### WHAT THE EXERCISE ASKS
Whenever "fontSize" appears in a line of the entries below, that line counts; give the total only.

=-=-=-=-=

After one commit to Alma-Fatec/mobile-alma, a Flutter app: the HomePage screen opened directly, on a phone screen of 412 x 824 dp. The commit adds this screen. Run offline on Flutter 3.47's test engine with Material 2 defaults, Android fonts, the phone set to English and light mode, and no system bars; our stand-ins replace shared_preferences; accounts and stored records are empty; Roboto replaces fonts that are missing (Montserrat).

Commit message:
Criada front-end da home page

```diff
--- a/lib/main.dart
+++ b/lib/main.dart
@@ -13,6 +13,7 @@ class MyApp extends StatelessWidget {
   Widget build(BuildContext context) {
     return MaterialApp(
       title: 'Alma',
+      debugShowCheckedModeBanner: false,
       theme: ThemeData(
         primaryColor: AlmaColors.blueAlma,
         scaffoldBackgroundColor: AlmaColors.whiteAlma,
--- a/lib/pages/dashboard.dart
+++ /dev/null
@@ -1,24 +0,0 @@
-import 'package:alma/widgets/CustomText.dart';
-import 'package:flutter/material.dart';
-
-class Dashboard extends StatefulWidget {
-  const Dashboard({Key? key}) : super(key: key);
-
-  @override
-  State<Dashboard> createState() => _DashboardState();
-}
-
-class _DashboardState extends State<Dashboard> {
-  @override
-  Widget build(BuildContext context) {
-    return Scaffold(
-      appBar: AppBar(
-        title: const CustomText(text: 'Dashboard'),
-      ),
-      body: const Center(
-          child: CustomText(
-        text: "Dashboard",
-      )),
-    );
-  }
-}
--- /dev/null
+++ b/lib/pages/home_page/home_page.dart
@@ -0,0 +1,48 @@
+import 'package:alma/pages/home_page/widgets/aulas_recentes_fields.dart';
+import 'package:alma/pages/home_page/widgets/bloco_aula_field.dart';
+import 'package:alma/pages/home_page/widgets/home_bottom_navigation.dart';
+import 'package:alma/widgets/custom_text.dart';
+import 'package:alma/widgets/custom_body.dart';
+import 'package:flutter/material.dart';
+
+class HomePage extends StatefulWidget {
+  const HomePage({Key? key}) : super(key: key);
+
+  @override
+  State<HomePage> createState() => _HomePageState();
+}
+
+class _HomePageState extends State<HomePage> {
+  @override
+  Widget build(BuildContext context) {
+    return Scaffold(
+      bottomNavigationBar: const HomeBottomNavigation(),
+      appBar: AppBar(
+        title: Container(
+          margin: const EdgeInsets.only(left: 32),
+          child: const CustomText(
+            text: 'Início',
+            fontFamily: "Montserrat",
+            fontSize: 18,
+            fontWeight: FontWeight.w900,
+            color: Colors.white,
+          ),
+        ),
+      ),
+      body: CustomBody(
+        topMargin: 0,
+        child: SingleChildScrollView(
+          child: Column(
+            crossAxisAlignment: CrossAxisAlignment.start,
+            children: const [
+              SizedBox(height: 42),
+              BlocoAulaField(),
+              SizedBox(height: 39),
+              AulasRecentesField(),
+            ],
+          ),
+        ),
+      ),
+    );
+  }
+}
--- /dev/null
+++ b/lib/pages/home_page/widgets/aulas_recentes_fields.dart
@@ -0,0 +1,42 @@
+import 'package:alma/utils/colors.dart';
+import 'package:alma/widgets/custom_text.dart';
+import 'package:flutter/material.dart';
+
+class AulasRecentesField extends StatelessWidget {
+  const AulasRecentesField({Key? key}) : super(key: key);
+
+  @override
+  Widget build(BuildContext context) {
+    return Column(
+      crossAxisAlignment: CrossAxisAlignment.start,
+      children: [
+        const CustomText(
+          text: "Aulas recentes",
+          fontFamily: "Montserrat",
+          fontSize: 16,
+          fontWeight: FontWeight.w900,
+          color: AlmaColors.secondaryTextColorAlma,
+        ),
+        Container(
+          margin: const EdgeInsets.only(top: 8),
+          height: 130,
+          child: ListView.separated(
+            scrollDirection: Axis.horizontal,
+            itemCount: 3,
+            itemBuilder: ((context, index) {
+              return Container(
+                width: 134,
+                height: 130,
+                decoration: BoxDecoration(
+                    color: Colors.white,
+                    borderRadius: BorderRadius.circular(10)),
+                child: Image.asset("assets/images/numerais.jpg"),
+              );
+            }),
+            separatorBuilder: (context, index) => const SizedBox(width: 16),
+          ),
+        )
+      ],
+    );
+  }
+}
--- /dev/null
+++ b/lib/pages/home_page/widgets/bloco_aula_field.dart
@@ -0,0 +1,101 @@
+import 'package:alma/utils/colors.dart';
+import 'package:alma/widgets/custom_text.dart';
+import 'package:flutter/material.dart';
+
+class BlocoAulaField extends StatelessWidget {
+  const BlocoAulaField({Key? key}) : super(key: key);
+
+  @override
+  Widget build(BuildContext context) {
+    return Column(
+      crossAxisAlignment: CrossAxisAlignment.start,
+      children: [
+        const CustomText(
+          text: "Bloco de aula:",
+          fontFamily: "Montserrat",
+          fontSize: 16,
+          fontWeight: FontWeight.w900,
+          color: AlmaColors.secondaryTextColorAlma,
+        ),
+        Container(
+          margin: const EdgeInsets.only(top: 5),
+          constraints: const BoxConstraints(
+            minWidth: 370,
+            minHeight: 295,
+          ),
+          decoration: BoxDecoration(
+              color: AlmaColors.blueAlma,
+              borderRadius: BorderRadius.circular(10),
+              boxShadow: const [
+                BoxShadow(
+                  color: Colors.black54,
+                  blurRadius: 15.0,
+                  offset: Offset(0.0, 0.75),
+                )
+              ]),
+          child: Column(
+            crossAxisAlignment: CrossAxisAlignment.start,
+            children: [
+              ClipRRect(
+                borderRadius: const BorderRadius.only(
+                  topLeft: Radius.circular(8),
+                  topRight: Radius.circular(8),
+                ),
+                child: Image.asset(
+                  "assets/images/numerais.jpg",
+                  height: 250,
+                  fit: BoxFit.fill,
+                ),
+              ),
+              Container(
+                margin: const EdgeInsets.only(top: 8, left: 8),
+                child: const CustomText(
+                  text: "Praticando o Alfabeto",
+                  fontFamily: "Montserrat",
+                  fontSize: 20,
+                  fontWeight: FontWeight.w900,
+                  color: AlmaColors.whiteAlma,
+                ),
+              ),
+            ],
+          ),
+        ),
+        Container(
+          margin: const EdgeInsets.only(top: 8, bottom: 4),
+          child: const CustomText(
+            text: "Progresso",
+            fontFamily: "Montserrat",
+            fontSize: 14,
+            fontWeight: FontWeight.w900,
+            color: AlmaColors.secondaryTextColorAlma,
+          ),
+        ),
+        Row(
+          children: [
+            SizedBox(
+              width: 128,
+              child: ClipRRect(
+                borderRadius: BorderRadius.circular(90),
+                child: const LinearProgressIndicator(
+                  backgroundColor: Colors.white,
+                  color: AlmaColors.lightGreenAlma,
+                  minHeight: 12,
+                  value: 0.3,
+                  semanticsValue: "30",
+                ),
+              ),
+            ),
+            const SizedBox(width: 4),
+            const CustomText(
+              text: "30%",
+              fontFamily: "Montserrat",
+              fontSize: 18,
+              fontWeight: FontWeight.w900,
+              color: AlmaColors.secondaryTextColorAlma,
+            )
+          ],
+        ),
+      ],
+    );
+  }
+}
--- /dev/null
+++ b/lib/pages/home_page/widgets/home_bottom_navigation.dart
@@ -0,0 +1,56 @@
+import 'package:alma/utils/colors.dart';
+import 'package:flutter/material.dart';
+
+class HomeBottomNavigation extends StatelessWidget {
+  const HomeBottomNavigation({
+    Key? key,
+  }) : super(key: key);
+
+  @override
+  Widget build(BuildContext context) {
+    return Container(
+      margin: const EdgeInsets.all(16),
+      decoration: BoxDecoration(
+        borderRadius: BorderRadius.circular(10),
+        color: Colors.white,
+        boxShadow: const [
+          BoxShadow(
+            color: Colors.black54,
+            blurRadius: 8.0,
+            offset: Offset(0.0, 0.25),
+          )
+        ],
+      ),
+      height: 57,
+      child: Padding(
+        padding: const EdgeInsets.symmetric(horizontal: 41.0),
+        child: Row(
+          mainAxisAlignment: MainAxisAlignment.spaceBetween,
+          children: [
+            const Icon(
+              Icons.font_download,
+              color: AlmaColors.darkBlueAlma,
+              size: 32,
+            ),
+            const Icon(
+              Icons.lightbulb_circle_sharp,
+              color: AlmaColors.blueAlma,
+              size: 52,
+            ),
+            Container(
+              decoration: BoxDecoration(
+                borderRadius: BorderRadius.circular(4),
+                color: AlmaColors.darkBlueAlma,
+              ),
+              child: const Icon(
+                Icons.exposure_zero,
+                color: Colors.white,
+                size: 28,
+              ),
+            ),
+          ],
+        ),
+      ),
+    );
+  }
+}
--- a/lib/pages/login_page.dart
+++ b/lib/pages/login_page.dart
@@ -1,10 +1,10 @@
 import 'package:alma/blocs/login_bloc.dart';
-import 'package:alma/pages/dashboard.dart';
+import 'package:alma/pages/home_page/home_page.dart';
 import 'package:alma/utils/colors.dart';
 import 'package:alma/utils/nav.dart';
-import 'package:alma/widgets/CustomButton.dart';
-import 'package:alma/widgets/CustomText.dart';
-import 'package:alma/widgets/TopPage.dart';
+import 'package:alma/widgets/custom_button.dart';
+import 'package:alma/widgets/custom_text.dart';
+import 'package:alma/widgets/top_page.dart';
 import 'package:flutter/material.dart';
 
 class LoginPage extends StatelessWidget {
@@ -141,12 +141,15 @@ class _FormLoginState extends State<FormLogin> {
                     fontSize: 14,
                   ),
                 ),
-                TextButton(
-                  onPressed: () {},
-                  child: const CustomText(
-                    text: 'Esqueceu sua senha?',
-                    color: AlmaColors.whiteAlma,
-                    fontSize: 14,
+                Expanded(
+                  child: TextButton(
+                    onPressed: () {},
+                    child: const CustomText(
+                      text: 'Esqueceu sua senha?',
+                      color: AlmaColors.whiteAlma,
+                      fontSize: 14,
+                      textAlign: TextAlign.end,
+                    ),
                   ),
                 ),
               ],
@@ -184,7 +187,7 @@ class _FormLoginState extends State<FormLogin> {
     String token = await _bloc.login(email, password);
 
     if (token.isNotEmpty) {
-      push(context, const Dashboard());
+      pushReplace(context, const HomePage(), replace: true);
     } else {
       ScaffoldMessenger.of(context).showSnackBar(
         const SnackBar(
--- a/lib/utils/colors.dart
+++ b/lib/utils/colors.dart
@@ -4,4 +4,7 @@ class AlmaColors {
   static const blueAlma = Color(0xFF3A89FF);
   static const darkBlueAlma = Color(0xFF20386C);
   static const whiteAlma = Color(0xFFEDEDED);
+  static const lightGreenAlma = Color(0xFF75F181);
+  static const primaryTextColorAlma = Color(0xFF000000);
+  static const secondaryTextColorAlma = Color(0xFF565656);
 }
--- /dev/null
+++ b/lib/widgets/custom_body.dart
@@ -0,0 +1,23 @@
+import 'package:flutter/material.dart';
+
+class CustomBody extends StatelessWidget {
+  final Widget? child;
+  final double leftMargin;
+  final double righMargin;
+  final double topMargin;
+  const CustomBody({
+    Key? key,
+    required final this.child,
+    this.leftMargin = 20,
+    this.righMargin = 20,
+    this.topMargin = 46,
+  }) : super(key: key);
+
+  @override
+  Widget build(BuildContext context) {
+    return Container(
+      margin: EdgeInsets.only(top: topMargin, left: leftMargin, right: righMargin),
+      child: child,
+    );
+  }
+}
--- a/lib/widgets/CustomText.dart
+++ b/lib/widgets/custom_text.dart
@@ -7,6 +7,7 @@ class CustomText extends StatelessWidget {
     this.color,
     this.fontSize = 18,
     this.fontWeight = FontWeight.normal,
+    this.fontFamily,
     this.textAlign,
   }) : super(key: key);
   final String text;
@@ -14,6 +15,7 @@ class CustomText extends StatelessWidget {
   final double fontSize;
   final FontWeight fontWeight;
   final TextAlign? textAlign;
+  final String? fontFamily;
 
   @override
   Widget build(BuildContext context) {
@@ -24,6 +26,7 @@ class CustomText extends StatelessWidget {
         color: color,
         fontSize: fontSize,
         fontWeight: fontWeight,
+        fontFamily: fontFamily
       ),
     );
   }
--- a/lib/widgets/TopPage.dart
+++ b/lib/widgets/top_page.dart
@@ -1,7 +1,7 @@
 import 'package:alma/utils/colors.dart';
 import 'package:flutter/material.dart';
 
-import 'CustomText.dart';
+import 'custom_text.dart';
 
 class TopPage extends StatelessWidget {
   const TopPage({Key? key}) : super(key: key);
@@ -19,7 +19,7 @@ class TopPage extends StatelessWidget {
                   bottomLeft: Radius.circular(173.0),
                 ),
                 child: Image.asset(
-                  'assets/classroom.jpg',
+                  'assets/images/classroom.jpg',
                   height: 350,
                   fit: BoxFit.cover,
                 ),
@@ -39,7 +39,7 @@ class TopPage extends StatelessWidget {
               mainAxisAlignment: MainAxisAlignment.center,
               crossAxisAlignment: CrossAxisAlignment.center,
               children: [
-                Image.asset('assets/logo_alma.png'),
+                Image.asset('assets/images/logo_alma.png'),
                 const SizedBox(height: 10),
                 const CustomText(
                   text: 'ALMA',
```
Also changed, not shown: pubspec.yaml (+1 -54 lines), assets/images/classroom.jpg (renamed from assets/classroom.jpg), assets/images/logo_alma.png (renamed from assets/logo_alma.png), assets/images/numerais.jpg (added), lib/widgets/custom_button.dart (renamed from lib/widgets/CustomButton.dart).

=-=-=-=-=

### ANSWER SECTION
12